Analyzing Differences Between LeBron James in 2011 and 2012

Joshua CarrollCorrespondent IIJune 25, 2012

MIAMI, FL - JUNE 21:  LeBron James #6 of the Miami Heat answers questions from the media next to the Larry O'Brien Finals Championship trophy during his post game press conference after they won 121-106 against the Oklahoma City Thunder in Game Five of the 2012 NBA Finals on June 21, 2012 at American Airlines Arena in Miami, Florida. NOTE TO USER: User expressly acknowledges and agrees that, by downloading and or using this photograph, User is consenting to the terms and conditions of the Getty Images License Agreement.  (Photo by Ronald Martinez/Getty Images)
Ronald Martinez/Getty Images

Just in case you haven't heard, LeBron James has finally won his first NBA championship. Yet, what you hear about more than anything is just how far he has come, on and off the court, since his defeat in last year's finals and the decision he made that many people did not exactly agree with.

That being said, there are huge differences between 2011 and 2012 LeBron.

After losing to the Dallas Mavericks and grieving for a little bit, James did what any great player would do in his situation: got back to work.

He had failed his team when they needed him most, shrunk in the big moments, and satisfied many NBA fans rooting against the Miami Heat and pleading for them to fail. 

Like many other players in the NBA, James has made his fair share of mistakes throughout his career, but according the many people, the worst one came in 2010 when he decided to pair up with several other all-stars, ultimately giving up on his goal on bringing Cleveland home its first ring.

Immediately deemed a villain after he uttered the words "South Beach," that's exactly what LeBron tried to play like in 2011. No longer did we see James dancing on the bench during games, elaborate pre-grame rituals with his teammates, or even the occasional smile here and there. It didn't look like he was having fun anymore. 

Instead he went out and tried to prove all his haters and nonbelievers wrong. Surely he heard all the talk. He heard all the jokes. He heard what not only NBA legends had to say, but also current players and as a result he felt like he had something to prove.

Never before had we seen LeBron, this fun-loving young man who was on the front of Sports Illustrated at the age of 16, play so angrily. But still he and his newly assembled super team made it to the NBA finals. Despite all the hatred and negativity surrounding the team, they still managed to make it to the big stage and LeBron was ready to shut everybody up once and for all.

Maybe a little bit too ready. 

He played tense, he tried to do too much. It was like he forgot how to play the game of basketball and the then two-time MVP simply looked like a klutz.
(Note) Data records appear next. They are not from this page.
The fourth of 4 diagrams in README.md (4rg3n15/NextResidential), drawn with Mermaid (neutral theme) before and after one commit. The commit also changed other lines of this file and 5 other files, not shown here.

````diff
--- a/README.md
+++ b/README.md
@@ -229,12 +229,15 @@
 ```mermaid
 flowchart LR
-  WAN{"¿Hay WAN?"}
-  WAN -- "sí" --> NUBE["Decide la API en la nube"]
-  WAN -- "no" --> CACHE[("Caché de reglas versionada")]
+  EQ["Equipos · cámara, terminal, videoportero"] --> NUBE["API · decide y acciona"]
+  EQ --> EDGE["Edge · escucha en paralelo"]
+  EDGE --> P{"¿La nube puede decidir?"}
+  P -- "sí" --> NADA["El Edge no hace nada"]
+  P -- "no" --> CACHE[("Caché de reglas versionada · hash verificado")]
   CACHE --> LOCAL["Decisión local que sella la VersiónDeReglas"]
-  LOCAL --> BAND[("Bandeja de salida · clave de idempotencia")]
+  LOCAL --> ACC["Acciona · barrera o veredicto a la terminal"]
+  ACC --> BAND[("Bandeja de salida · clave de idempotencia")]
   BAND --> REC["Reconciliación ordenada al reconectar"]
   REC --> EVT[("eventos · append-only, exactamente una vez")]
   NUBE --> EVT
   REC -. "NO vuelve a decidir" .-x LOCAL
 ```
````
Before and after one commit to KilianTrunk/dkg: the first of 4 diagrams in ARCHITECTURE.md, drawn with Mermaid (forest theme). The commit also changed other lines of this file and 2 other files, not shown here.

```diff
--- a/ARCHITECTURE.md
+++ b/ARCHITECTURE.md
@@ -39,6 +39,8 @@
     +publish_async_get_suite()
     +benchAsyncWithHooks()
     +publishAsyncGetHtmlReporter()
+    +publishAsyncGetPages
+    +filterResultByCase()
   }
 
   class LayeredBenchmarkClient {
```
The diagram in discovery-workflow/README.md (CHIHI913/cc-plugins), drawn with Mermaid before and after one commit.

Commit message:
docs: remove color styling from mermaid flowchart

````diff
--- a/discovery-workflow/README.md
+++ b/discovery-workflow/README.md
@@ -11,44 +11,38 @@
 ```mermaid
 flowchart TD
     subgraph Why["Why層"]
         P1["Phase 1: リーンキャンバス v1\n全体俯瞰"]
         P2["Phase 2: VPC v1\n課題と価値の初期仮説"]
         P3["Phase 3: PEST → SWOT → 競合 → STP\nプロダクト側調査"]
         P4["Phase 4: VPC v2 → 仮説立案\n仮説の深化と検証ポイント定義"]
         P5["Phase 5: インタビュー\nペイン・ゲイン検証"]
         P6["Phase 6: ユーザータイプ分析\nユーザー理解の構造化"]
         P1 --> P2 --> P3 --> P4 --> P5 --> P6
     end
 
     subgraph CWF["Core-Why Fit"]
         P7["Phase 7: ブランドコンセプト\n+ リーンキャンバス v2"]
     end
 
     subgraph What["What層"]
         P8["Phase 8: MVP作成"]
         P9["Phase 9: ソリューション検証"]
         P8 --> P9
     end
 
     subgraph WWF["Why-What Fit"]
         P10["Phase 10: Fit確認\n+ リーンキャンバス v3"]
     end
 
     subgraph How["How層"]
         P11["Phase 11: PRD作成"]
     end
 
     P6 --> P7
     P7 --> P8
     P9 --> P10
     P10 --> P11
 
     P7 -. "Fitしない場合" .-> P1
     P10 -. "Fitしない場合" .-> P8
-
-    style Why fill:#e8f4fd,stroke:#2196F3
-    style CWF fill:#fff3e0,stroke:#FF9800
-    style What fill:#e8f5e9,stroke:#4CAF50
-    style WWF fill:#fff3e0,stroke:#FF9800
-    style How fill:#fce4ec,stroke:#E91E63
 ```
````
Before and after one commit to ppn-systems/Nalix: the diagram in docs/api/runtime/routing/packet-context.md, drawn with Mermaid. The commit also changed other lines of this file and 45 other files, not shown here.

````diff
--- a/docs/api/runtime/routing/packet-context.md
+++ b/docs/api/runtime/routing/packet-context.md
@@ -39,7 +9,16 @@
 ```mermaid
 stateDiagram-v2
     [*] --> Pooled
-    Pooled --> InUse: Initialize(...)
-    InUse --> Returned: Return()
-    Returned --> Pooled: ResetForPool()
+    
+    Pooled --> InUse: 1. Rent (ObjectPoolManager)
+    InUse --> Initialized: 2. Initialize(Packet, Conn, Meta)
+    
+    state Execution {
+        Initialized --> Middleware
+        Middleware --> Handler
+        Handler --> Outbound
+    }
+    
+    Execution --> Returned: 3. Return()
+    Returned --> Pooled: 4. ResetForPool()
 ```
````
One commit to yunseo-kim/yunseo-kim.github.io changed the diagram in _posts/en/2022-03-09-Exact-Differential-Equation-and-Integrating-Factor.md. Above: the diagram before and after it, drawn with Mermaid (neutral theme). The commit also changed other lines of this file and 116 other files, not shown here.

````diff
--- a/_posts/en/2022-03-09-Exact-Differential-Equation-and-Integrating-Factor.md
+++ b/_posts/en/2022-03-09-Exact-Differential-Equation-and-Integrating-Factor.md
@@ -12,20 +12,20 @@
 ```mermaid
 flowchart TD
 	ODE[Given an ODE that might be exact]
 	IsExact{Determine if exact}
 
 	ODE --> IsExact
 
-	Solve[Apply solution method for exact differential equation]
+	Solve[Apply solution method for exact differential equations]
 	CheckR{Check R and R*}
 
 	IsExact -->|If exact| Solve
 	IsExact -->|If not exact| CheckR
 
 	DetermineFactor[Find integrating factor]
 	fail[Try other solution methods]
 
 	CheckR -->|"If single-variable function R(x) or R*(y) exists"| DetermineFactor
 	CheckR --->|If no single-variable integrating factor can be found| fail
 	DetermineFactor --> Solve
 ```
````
Oh, but what a difference a year can make.

Finally LeBron asked himself the most important question, what does he have to prove?

He looked around and found himself in a great place in life and decided to get back to playing like he's been taught to play his entire life. Unselfish, but dominant. Intense, but calm. Focused, but loose. 

It was clear from the beginning of the season that LeBron was a much different player than the one we watched endure such hate last year. He figured out a way to tune out his surroundings including the media and the crowd and was on his way to having arguably the best season of his career. I'm sure he'd say so considering it ended with a championship. 

In some ways, it seems as though what James had to go through in 2011 made him the great player we got to witness in 2012. 

The joy on his face was unmatched when he hoisted that championship trophy, and whether you love him or hate him, it was good to see such a heavy weight lifted off his shoulders.

He may have promised eight championships, but you can't get eight until you get one and you can only hope and pray that the LeBron we saw in 2012 is the one we will see for the rest of his career.

LeBron dominated every aspect of the game for 48 minutes, especially in the playoffs and many people aren't sure whether or not this guy has even reached his prime. 

But one thing is for certain, 2012 LeBron is a much different and better player than the one of 2011 and surely he will want to taste that sweet champagne at the end of the tunnel once again next season.